“Saved” in reference to Noah’s Ark meant physical, wholly-natural “salvation” from drowning. But then Peter uses that as an illustration of the supernatural sacrament of baptism, which “corresponds” to Noah’s Ark as an analogy (the Ark being a natural prototype of a supernatural thing). 

It doesn’t follow that Peter’s saying that this baptism “saves” us is also merely symbolic. Peter doesn’t say that! He throws in the fact that this baptism was not merely “a removal of dirt from the body” (not merely a physical, natural thing), but related to suffering with (3:14, 16-17; 4:1) and being resurrected with Christ (3:21), just as St. Paul also taught (even more explicitly) in Romans 6:3-4.

Throughout the New Testament, baptism is seen as imperative and the means by which the early Church would know who was part of their fold or not. This was true for Paul (Acts 22:16; cf. 9:17-18). As soon as he was “persuaded” of Christianity, the first thing he did was get baptized, which in turn washed away his sins.

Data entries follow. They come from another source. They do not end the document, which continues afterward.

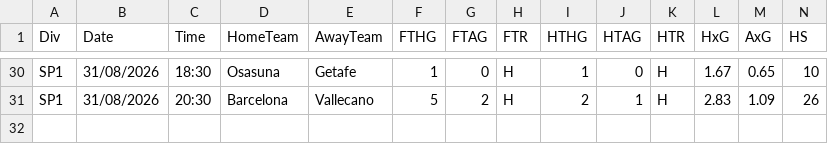
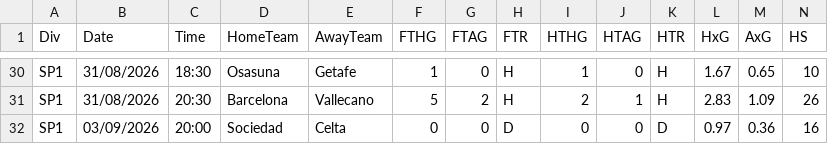
Before and after one commit to Geornalista/overunder, a CSV file: data/football-data/SP1.csv, drawn as a sheet; only a part is shown, gaps mark what is left out; rows hold the shown columns only; the diff names each change by its address in the sheet, - before the commit and + after, or states it on an @@ line.

```diff
--- a/data/football-data/SP1.csv
+++ b/data/football-data/SP1.csv
+row 32: SP1 | 03/09/2026 | 20:00 | Sociedad | Celta | 0 | 0 | D | 0 | 0 | D | 0.97 | 0.36 | 16
```
Also changed, not shown: data/football-data/B1.csv, data/football-data/E1.csv, 6 other files.
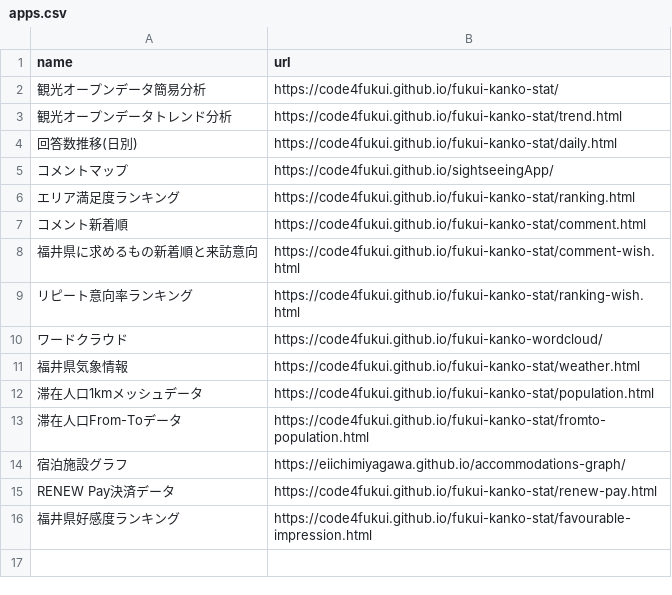
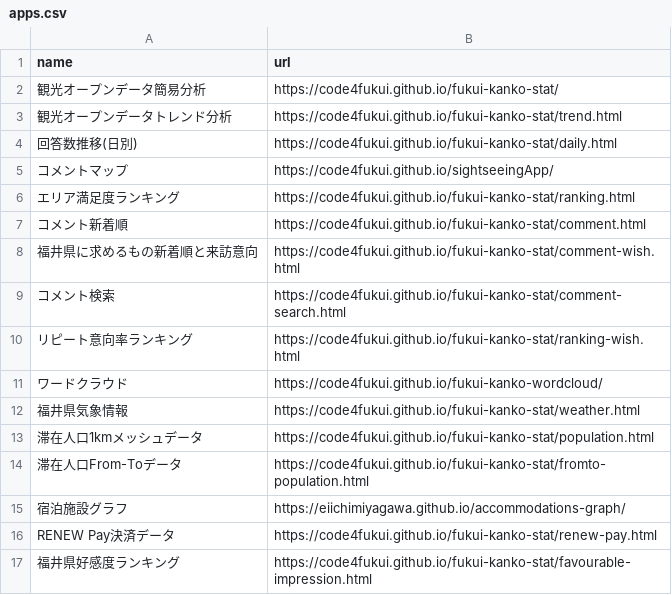
Before and after one commit to code4fukui/fukui-kanko-stat, a CSV file: data/apps.csv, drawn as a sheet; the diff names each change by its address in the sheet, - before the commit and + after, or states it on an @@ line.

Commit message:
add comment search

```diff
--- a/data/apps.csv
+++ b/data/apps.csv
+row 9: コメント検索 | https://code4fukui.github.io/fukui-kanko-stat/comment-search.html
```
Also changed, not shown: 1 other file.
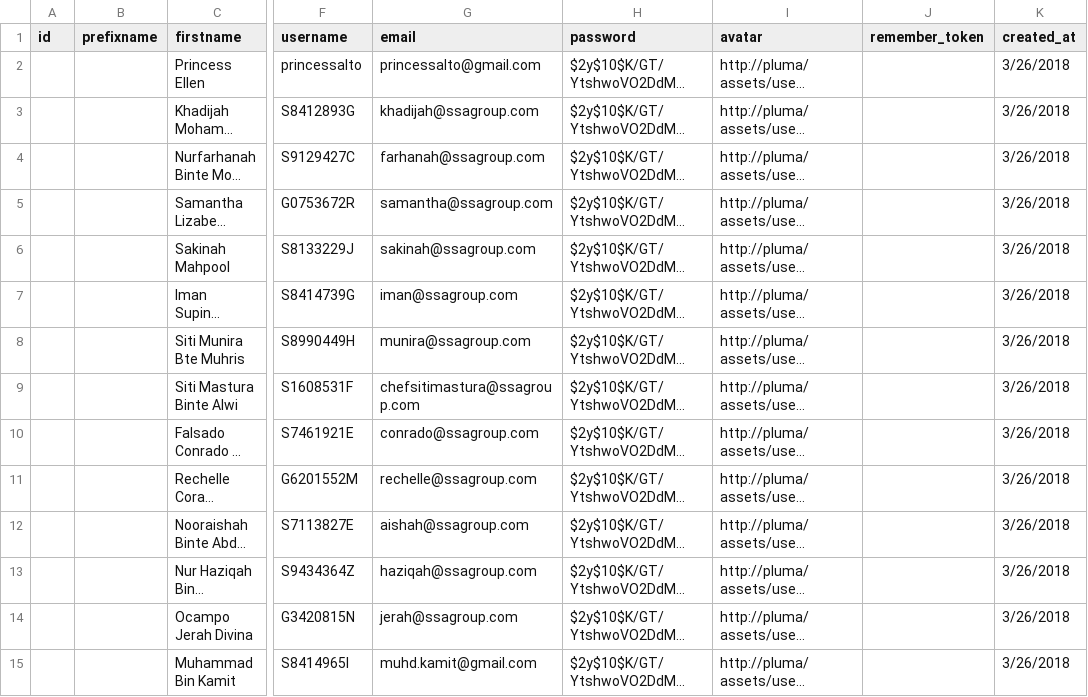
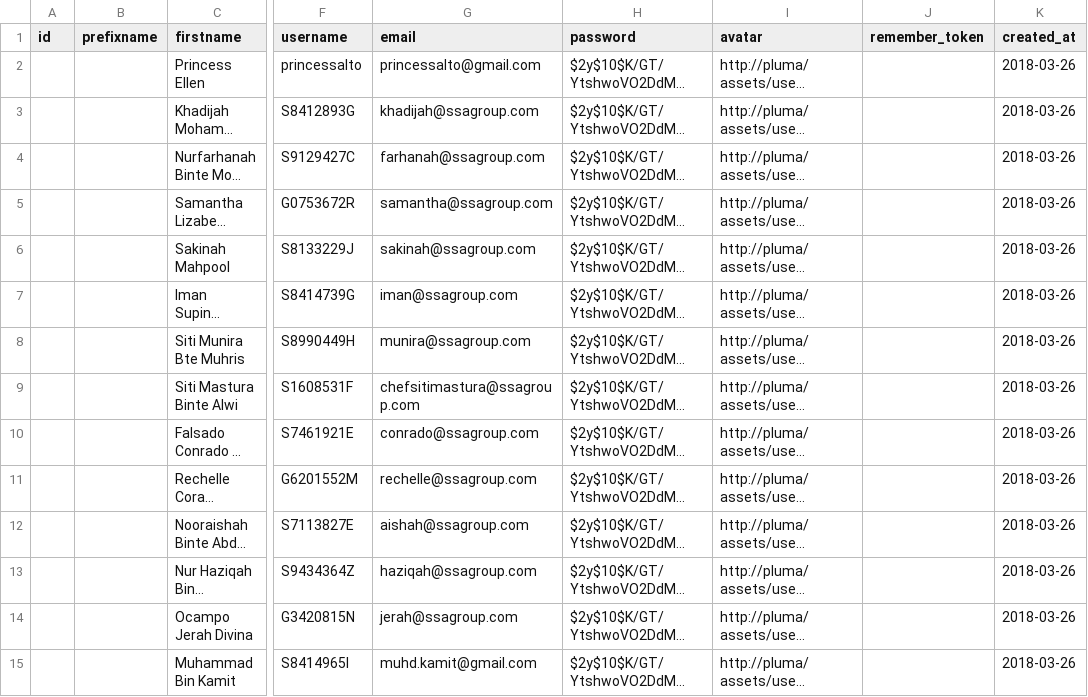
Before and after one commit to lienoil/pluma, a CSV file: data.csv, drawn as a sheet; only a part is shown, gaps mark what is left out; long unchanged cells end in …; the diff covers the shown part only; the diff names each change by its address in the sheet, - before the commit and + after, or states it on an @@ line.

```diff
--- a/data.csv
+++ b/data.csv
-K2:K15 (created_at): 3/26/2018
+K2:K15 (created_at): 2018-03-26
```
Also changed, not shown: 54 edited cells elsewhere in this file, 3 other files.
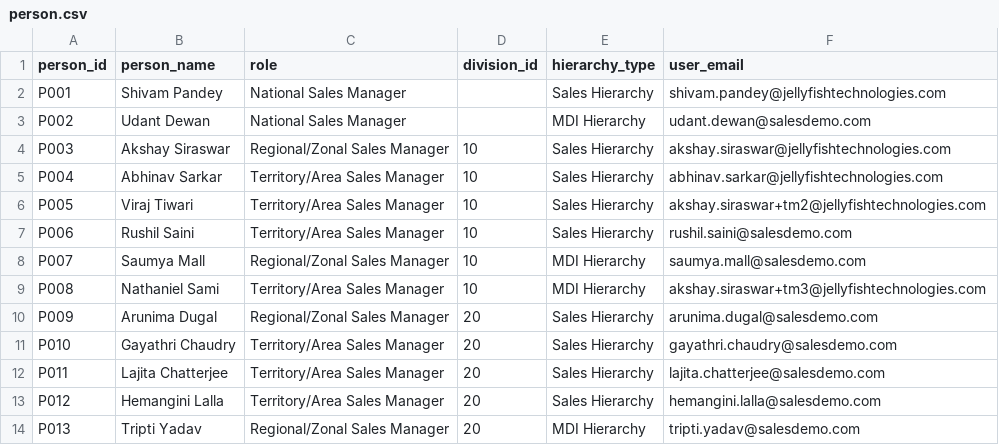
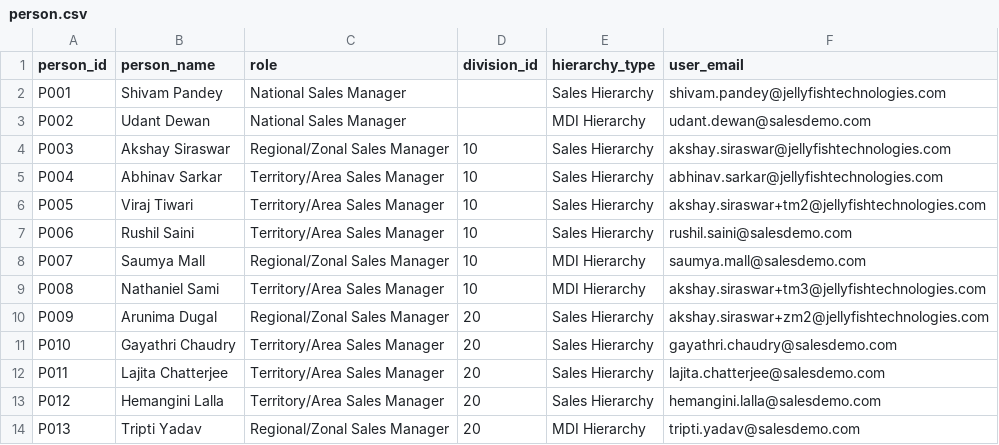
Before and after one commit to neerajkumar-jft/sdd, a CSV file: sample_data/person/person.csv, drawn as a sheet; only a part is shown.

Commit message:
Add a second Zonal Manager persona in a different division
Territory peers answer "can one territory manager see another's dealers". A
second Zonal Manager answers a different and more senior question: can the head
of one business line see another business line at all. Deliberately placed in
division 20 rather than beside Akshay in division 10, so it is genuinely a
cross-business-line test - overlap between the two zonal scopes is 0 dealers.

The product mixes differ too, which matters more than the totals: Akshay's
Consumer & Bazaar revenue is mostly Sealants with Art & Craft alongside, while
Arunima's is Industrial Resins with some Adhesives and nothing else. Asked the
same "break my revenue down by category", the two dashboards return answers
with nothing in common - separation visible in the shape of the answer, not
just the numbers. Revenue per transaction also lands at roughly Rs 16 K vs
Rs 47 K, which is the consumer-vs-industrial business model showing through
rather than anything that was tuned for.

It also makes the second roll-up level demonstrable. The four Sales-chain Zonal
Managers sum exactly to the National Manager's own dashboard - 175 + 80 + 58 +
71 = 384 dealers, Rs 21.88 + 9.05 + 10.96 + 13.30 = Rs 55.18 Cr - so with the
territory sum underneath it the hierarchy is now verifiable arithmetic at two
independent levels rather than an assertion at either.

Seven real logins now, all deployed and confirmed in the access map with the
expected scopes. Grants applied through 03_grant_persona.sh, 14/14.

```diff
--- a/sample_data/person/person.csv
+++ b/sample_data/person/person.csv
@@ -9,3 +9,3 @@ P007,Saumya Mall,Regional/Zonal Sales Manager,10,MDI Hierarchy,saumya.mall@sales
 P008,Nathaniel Sami,Territory/Area Sales Manager,10,MDI Hierarchy,akshay.siraswar+tm3@jellyfishtechnologies.com
-P009,Arunima Dugal,Regional/Zonal Sales Manager,20,Sales Hierarchy,arunima.dugal@salesdemo.com
+P009,Arunima Dugal,Regional/Zonal Sales Manager,20,Sales Hierarchy,akshay.siraswar+zm2@jellyfishtechnologies.com
 P010,Gayathri Chaudry,Territory/Area Sales Manager,20,Sales Hierarchy,gayathri.chaudry@salesdemo.com
```
Also changed, not shown: 2 other files.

  • Acts 8:12-13 “But when they believed Philip as he preached good news about the kingdom of God and the name of Jesus Christ, they were baptized, both men and women. Even Simon himself believed, and after being baptized he continued with Philip. ...”
  • Acts 8:34-38 “And the eunuch said to Philip, ‘About whom, pray, does the prophet say this, about himself or about some one else?’ Then Philip opened his mouth, and beginning with this scripture he told him the good news of Jesus. And as they went along the road they came to some water, and the eunuch said, ‘See, here is water! What is to prevent my being baptized?’ And he commanded the chariot to stop, and they both went down into the water, Philip and the eunuch, and he baptized him.”

The baptism of entire “households” also strongly implies infant baptism:

  • Acts 16:14-15 “One who heard us was a woman named Lydia, from the city of Thyati’ra, a seller of purple goods, who was a worshiper of God. The Lord opened her heart to give heed to what was said by Paul. And when she was baptized, with her household ...”
  • Acts 16:32-33 “And they spoke the word of the Lord to him and to all that were in his house. And he took them the same hour of the night, and washed their wounds, and he was baptized at once, with all his family.”
  • Acts 18:8 “Crispus, the ruler of the synagogue, believed in the Lord, together with all his household; and many of the Corinthians hearing Paul believed and were baptized.”
  • 1 Corinthians 1:16 “I did baptize also the household of Steph’anas. ...”
A genuinely Catholic approach to baptism sees salvation as something communal and embodied.

Water Is Thicker Than Blood

COMMENTARY: Our baptism into Christ’s passion and death purifies our political passions and saves us from deadly idolatry.